Knappa has only allowed 36 runs in 25 games.
“They’re going to be very good,” York said. “They pitch really well. (Junior) Eli Takalo, I don’t think he’s been beat all year. They do everything right, are very well-coached and have a winning pedigree. It’s a tough challenge.”
The other semifinal includes another Special District 4 squad. The Warriors are in the final four for the first time since 1995.
North Douglas has been one of the state’s hottest teams during the past month, winning 13 of its last 15 games. The Warriors took two of three from UVC in their league series.
“It’s awesome (having two SD4 teams in the semis),” York said. “North Douglas is playing remarkably well. Jeff (Davis) is getting everything out of that group.”

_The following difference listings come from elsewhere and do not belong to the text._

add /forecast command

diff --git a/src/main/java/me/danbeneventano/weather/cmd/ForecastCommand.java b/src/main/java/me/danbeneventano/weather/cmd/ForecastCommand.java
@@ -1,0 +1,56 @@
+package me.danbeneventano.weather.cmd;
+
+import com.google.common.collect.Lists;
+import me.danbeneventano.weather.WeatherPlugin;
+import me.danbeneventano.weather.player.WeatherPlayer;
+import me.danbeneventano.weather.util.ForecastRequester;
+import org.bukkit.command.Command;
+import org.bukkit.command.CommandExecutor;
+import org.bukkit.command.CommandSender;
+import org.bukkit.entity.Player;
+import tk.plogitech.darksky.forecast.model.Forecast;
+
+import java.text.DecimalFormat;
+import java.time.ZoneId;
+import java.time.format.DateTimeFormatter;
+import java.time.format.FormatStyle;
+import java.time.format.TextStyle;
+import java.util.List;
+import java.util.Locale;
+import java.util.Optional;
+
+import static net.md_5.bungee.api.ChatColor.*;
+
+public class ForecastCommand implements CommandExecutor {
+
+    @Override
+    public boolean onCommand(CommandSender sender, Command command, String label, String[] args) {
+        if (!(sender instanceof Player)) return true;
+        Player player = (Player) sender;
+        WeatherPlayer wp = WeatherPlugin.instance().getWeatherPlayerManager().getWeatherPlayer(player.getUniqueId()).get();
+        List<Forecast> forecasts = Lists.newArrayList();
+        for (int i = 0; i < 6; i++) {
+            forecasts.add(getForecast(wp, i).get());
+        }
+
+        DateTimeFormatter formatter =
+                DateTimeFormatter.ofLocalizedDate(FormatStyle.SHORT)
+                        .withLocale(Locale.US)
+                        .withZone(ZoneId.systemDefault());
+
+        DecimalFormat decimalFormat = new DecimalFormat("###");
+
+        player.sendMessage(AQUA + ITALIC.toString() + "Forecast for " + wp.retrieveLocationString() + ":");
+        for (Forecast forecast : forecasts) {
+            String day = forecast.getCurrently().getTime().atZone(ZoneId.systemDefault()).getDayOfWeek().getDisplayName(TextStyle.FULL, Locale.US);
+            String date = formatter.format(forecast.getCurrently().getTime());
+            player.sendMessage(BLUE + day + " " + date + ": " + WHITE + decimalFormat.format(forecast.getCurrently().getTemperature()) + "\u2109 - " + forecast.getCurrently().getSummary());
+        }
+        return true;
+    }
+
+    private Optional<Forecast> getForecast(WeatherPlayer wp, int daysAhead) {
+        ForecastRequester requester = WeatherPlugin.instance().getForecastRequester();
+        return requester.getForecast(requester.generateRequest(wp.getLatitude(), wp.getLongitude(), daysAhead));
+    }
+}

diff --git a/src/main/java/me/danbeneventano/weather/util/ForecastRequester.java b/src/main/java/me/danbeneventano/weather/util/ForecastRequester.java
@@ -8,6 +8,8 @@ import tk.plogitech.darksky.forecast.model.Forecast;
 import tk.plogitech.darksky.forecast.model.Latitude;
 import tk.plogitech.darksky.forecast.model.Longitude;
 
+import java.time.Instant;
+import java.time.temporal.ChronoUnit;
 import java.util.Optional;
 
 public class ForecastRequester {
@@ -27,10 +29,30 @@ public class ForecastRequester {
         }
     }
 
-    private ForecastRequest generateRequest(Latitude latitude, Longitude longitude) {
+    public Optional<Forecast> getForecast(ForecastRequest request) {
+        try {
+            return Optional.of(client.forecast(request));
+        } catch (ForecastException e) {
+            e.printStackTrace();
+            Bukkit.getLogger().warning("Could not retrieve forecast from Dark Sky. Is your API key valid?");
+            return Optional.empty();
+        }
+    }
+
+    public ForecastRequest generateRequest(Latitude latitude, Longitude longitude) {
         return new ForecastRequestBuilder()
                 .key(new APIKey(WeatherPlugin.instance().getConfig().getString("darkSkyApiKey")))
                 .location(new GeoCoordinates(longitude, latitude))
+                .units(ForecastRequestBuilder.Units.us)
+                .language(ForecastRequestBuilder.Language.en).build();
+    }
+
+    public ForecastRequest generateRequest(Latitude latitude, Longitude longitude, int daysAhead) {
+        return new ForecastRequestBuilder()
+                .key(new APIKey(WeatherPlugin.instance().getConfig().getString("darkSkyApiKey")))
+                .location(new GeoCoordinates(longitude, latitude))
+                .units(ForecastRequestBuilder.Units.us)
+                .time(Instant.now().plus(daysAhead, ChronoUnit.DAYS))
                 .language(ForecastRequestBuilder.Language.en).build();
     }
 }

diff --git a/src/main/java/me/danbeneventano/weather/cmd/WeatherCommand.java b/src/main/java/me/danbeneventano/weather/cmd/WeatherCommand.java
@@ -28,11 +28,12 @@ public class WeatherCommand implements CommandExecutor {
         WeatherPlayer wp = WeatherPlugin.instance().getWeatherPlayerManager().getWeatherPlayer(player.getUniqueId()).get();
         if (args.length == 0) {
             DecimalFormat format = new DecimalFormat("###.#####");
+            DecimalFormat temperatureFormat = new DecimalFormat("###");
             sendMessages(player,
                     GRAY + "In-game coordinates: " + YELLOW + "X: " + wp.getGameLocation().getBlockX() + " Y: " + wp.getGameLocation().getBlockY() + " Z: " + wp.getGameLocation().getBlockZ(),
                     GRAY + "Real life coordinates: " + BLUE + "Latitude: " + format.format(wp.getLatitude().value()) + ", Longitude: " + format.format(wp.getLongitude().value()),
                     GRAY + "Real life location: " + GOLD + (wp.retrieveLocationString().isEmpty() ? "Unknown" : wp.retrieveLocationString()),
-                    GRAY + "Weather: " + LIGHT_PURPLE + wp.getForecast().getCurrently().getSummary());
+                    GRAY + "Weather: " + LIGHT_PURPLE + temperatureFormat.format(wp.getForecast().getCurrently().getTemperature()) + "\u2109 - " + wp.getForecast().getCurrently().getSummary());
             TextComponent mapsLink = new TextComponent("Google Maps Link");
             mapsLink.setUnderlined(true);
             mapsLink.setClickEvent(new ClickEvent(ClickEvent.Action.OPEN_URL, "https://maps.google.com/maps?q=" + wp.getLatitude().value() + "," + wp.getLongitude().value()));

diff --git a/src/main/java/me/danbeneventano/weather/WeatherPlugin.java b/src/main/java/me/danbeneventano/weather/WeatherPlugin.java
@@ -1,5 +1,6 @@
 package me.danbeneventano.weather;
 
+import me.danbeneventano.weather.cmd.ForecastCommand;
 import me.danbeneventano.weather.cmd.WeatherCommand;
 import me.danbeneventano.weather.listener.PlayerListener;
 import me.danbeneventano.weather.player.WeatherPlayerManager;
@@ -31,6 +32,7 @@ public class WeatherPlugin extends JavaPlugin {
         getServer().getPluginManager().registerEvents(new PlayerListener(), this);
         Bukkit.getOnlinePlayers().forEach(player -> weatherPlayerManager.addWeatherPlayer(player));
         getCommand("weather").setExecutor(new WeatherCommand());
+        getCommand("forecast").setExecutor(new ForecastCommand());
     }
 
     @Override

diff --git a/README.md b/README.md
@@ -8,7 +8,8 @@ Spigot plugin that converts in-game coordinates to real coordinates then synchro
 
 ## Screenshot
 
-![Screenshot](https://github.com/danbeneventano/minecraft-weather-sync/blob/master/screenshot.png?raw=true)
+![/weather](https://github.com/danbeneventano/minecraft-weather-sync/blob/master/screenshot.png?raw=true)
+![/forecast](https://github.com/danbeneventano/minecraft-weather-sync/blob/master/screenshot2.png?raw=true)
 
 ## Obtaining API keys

The Warriors have relied on the arms of senior Brian Erickson and junior Colter Anderson. North Douglas started the season slow at the plate, but has picked up its offensive production and continues to play good defense.
Anderson, who missed last year with an ACL injury, and Erickson combined on a two-hitter with 11 strikeouts in a 4-0 win over No. 10 Toledo. Erickson allowed three hits and one earned run in 6 1/3 innings in a 12-3 victory at No. 2 Monroe Friday.
Freshman Waylon Beckham has also pitched some key innings in relief. Seniors Koldan Frieze and Cal Parks can also pitch if needed.
“There are some explosive offensive teams, but you like to have guys who can go get some outs for you,” Davis said. “I’m a little partial to pitching (being a former pitcher). Brian’s and Colter’s styles complement each other. Colter comes from the side and Brian’s more compact. Brian didn’t have anything but a fastball (in the past), but he’s now a pitcher at our level.
“Neither are necessarily overpowering, but they have good stuff.”
The Warriors will hope their postseason success will continue against a talented Kennedy team.
“Why not us? We’re pretty confident right now,” Davis said. “I’m happy for the seniors.”